-- RECORDS FOR PROCESSING --
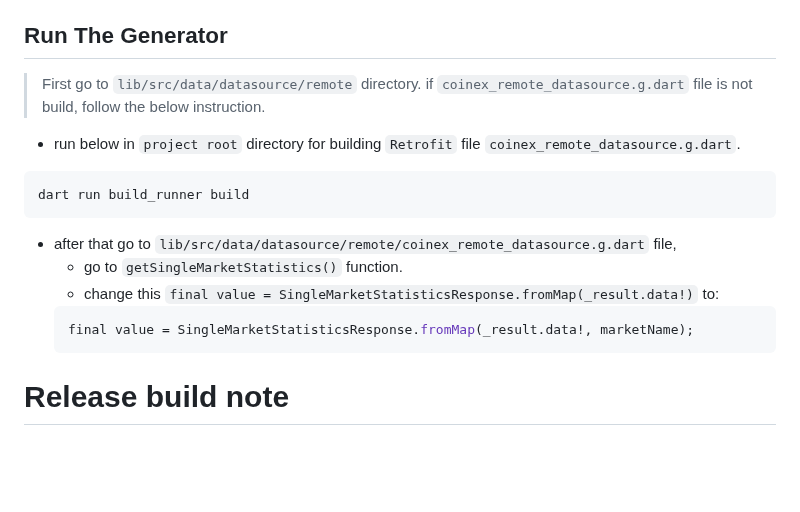
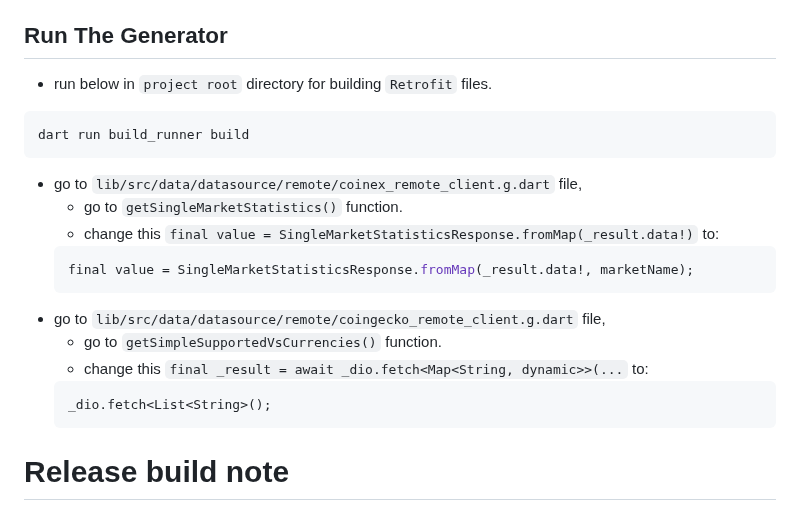
Before and after one commit to Hadi719/FlutterCryptoWallet, a Markdown page: README.md, the part around the change. GitHub-like rendering; blank space fills up the shorter version.

Commit message:
Update README.md to work with apis.

````diff
--- a/README.md
+++ b/README.md
@@ -69,16 +69,21 @@ flutterfire configure --project=<PROJECT_NAME_FROM_FIREBASE>
 - Move `firebase_options.dart` file from `lib/src/` to `lib/src/config/firebase/`
 
 ## Run The Generator
-> First go to `lib/src/data/datasource/remote` directory. if `coinex_remote_datasource.g.dart` file is not build, follow the below instruction.
-- run below in `project root` directory for building `Retrofit` file `coinex_remote_datasource.g.dart`.
+- run below in `project root` directory for building `Retrofit` files.
 ```
 dart run build_runner build
 ```
-- after that go to `lib/src/data/datasource/remote/coinex_remote_datasource.g.dart` file,
+- go to `lib/src/data/datasource/remote/coinex_remote_client.g.dart` file,
   - go to `getSingleMarketStatistics()` function.
   - change this `final value = SingleMarketStatisticsResponse.fromMap(_result.data!)` to:
   ```dart
   final value = SingleMarketStatisticsResponse.fromMap(_result.data!, marketName);
+  ```
+- go to `lib/src/data/datasource/remote/coingecko_remote_client.g.dart` file,
+  - go to `getSimpleSupportedVsCurrencies()` function.
+  - change this `final _result = await _dio.fetch<Map<String, dynamic>>(...` to:
+  ```
+  _dio.fetch<List<String>();
   ```
 
 # Release build note
````
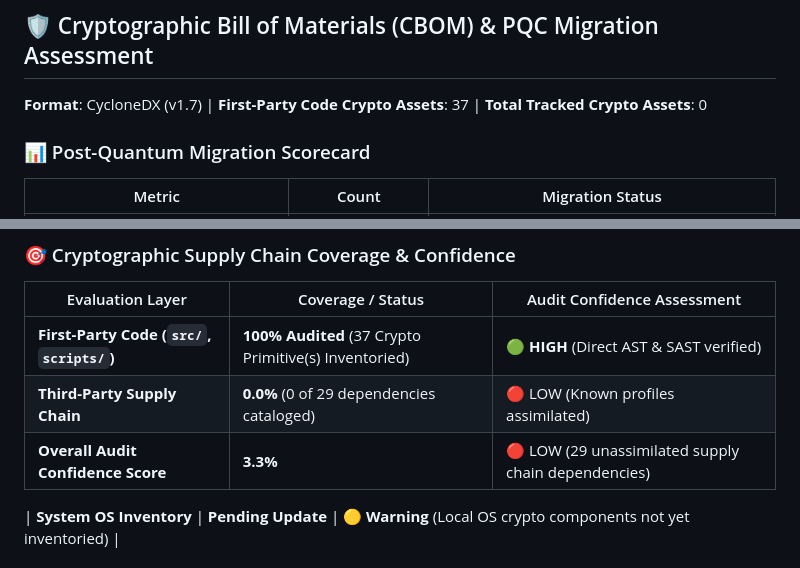
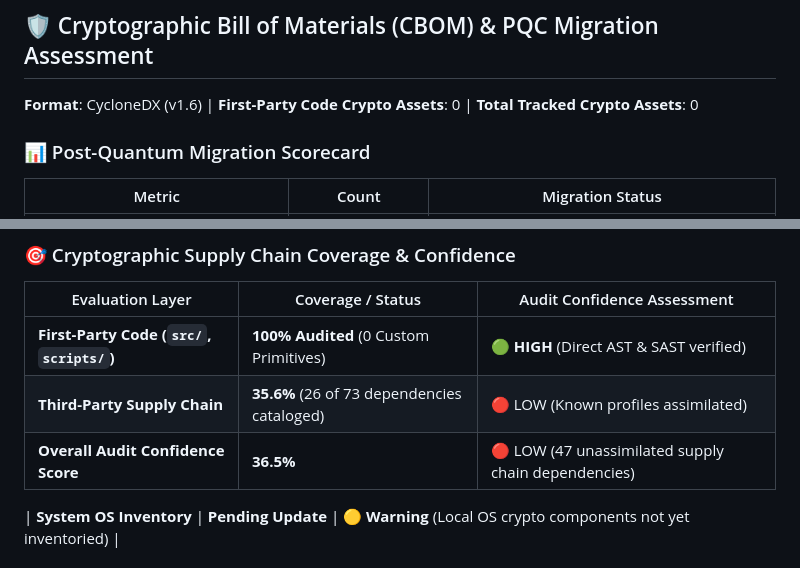
Before and after one commit to jsoehner/WASM-demo, a Markdown page: docs/security/CRYPTOGRAPHIC_AUDIT.md, 2 parts joined by grey strips. Rendered like a GitHub page.

Commit message:
docs(security): update cryptographic audit & PQC migration report [skip ci]

```diff
--- a/docs/security/CRYPTOGRAPHIC_AUDIT.md
+++ b/docs/security/CRYPTOGRAPHIC_AUDIT.md
@@ -1,6 +1,6 @@
 ## 🛡️ Cryptographic Bill of Materials (CBOM) & PQC Migration Assessment
 
-**Format**: CycloneDX (v1.7) | **First-Party Code Crypto Assets**: 37 | **Total Tracked Crypto Assets**: 0
+**Format**: CycloneDX (v1.6) | **First-Party Code Crypto Assets**: 0 | **Total Tracked Crypto Assets**: 0
 
 ### 📊 Post-Quantum Migration Scorecard
 
@@ -15,9 +15,9 @@
 
 | Evaluation Layer | Coverage / Status | Audit Confidence Assessment |
 |---|---|---|
-| **First-Party Code (`src/`, `scripts/`)** | **100% Audited** (37 Crypto Primitive(s) Inventoried) | 🟢 **HIGH** (Direct AST & SAST verified) |
-| **Third-Party Supply Chain** | **0.0%** (0 of 29 dependencies cataloged) | 🔴 LOW (Known profiles assimilated) |
-| **Overall Audit Confidence Score** | **3.3%** | 🔴 LOW (29 unassimilated supply chain dependencies) |
+| **First-Party Code (`src/`, `scripts/`)** | **100% Audited** (0 Custom Primitives) | 🟢 **HIGH** (Direct AST & SAST verified) |
+| **Third-Party Supply Chain** | **35.6%** (26 of 73 dependencies cataloged) | 🔴 LOW (Known profiles assimilated) |
+| **Overall Audit Confidence Score** | **36.5%** | 🔴 LOW (47 unassimilated supply chain dependencies) |
 
 | **System OS Inventory** | **Pending Update** | 🟡 **Warning** (Local OS crypto components not yet inventoried) |
 
```
Also changed, not shown: other parts of docs/security/CRYPTOGRAPHIC_AUDIT.md (+16 -16 lines).
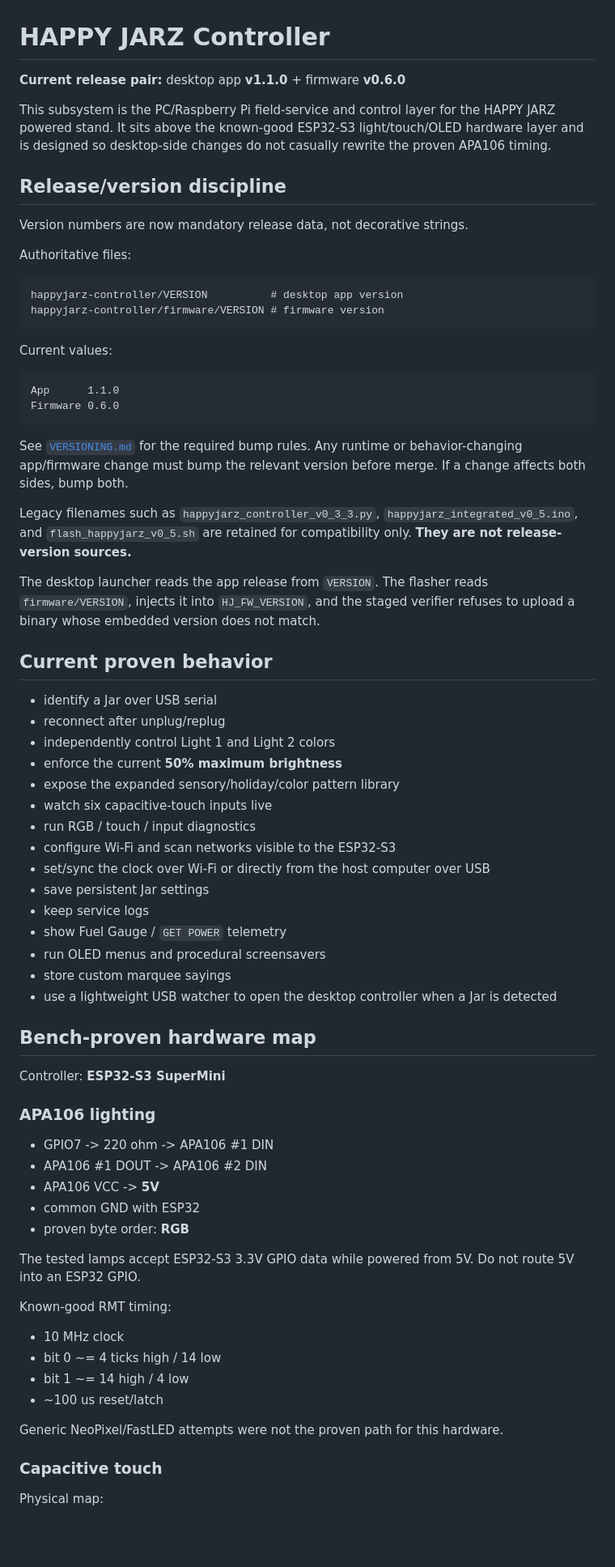
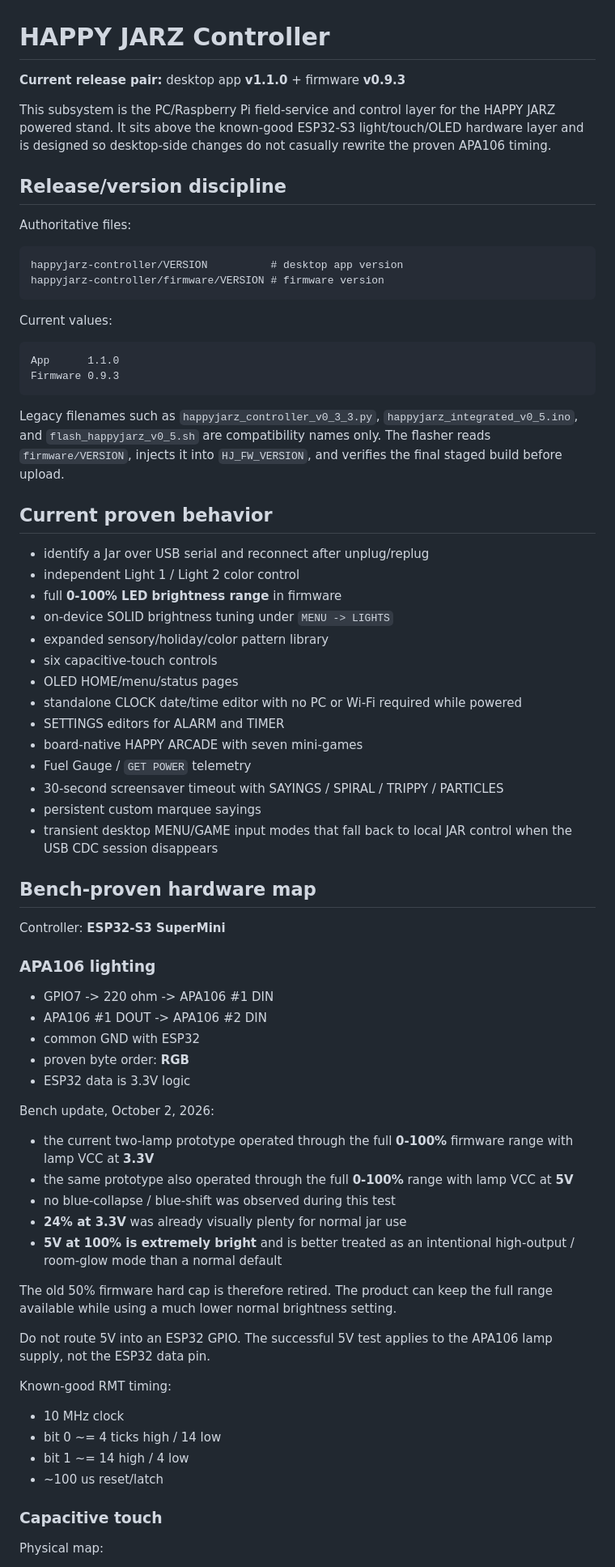
Before and after one commit to Etsimulocto/BloomCircuit, a Markdown page: happyjarz-controller/README.md, the part around one of its changes. Shown at 81% size. GitHub-like rendering; blank space fills up the shorter version.

Commit message:
Update HAPPY JARZ controller README for v0.9.3 bench results

````diff
--- a/happyjarz-controller/README.md
+++ b/happyjarz-controller/README.md
@@ -1,12 +1,10 @@
 # HAPPY JARZ Controller
 
-**Current release pair:** desktop app **v1.1.0** + firmware **v0.6.0**
+**Current release pair:** desktop app **v1.1.0** + firmware **v0.9.3**
 
 This subsystem is the PC/Raspberry Pi field-service and control layer for the HAPPY JARZ powered stand. It sits above the known-good ESP32-S3 light/touch/OLED hardware layer and is designed so desktop-side changes do not casually rewrite the proven APA106 timing.
 
 ## Release/version discipline
-
-Version numbers are now mandatory release data, not decorative strings.
 
 Authoritative files:
 
@@ -19,32 +17,27 @@ Current values:
 
 ```text
 App      1.1.0
-Firmware 0.6.0
+Firmware 0.9.3
 ```
 
-See [`VERSIONING.md`](VERSIONING.md) for the required bump rules. Any runtime or behavior-changing app/firmware change must bump the relevant version before merge. If a change affects both sides, bump both.
-
-Legacy filenames such as `happyjarz_controller_v0_3_3.py`, `happyjarz_integrated_v0_5.ino`, and `flash_happyjarz_v0_5.sh` are retained for compatibility only. **They are not release-version sources.**
-
-The desktop launcher reads the app release from `VERSION`. The flasher reads `firmware/VERSION`, injects it into `HJ_FW_VERSION`, and the staged verifier refuses to upload a binary whose embedded version does not match.
+Legacy filenames such as `happyjarz_controller_v0_3_3.py`, `happyjarz_integrated_v0_5.ino`, and `flash_happyjarz_v0_5.sh` are compatibility names only. The flasher reads `firmware/VERSION`, injects it into `HJ_FW_VERSION`, and verifies the final staged build before upload.
 
 ## Current proven behavior
 
-- identify a Jar over USB serial
-- reconnect after unplug/replug
-- independently control Light 1 and Light 2 colors
-- enforce the current **50% maximum brightness**
-- expose the expanded sensory/holiday/color pattern library
-- watch six capacitive-touch inputs live
-- run RGB / touch / input diagnostics
-- configure Wi-Fi and scan networks visible to the ESP32-S3
-- set/sync the clock over Wi-Fi or directly from the host computer over USB
-- save persistent Jar settings
-- keep service logs
-- show Fuel Gauge / `GET POWER` telemetry
-- run OLED menus and procedural screensavers
-- store custom marquee sayings
-- use a lightweight USB watcher to open the desktop controller when a Jar is detected
+- identify a Jar over USB serial and reconnect after unplug/replug
+- independent Light 1 / Light 2 color control
+- full **0-100% LED brightness range** in firmware
+- on-device SOLID brightness tuning under `MENU -> LIGHTS`
+- expanded sensory/holiday/color pattern library
+- six capacitive-touch controls
+- OLED HOME/menu/status pages
+- standalone CLOCK date/time editor with no PC or Wi-Fi required while powered
+- SETTINGS editors for ALARM and TIMER
+- board-native HAPPY ARCADE with seven mini-games
+- Fuel Gauge / `GET POWER` telemetry
+- 30-second screensaver timeout with SAYINGS / SPIRAL / TRIPPY / PARTICLES
+- persistent custom marquee sayings
+- transient desktop MENU/GAME input modes that fall back to local JAR control when the USB CDC session disappears
 
 ## Bench-proven hardware map
 
@@ -54,11 +47,21 @@ Controller: **ESP32-S3 SuperMini**
 
 - GPIO7 -> 220 ohm -> APA106 #1 DIN
 - APA106 #1 DOUT -> APA106 #2 DIN
-- APA106 VCC -> **5V**
 - common GND with ESP32
 - proven byte order: **RGB**
+- ESP32 data is 3.3V logic
 
-The tested lamps accept ESP32-S3 3.3V GPIO data while powered from 5V. Do not route 5V into an ESP32 GPIO.
+Bench update, October 2, 2026:
+
+- the current two-lamp prototype operated through the full **0-100%** firmware range with lamp VCC at **3.3V**
+- the same prototype also operated through the full **0-100%** range with lamp VCC at **5V**
+- no blue-collapse / blue-shift was observed during this test
+- **24% at 3.3V** was already visually plenty for normal jar use
+- **5V at 100% is extremely bright** and is better treated as an intentional high-output / room-glow mode than a normal default
+
+The old 50% firmware hard cap is therefore retired. The product can keep the full range available while using a much lower normal brightness setting.
+
+Do not route 5V into an ESP32 GPIO. The successful 5V test applies to the APA106 lamp supply, not the ESP32 data pin.
 
 Known-good RMT timing:
 
@@ -66,8 +69,6 @@ Known-good RMT timing:
 - bit 0 ~= 4 ticks high / 14 low
 - bit 1 ~= 14 high / 4 low
 - ~100 us reset/latch
-
-Generic NeoPixel/FastLED attempts were not the proven path for this hardware.
 
 ### Capacitive touch
 
````
Also changed, not shown: other parts of happyjarz-controller/README.md (+61 -171 lines).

-- WHAT YOU SHOULD DO --
Scan the material above for the string "behavior", returning each line that contains it.

-- SOLUTION --
-See [`VERSIONING.md`](VERSIONING.md) for the required bump rules. Any runtime or behavior-changing app/firmware change must bump the relevant version before merge. If a change affects both sides, bump both.
 ## Current proven behavior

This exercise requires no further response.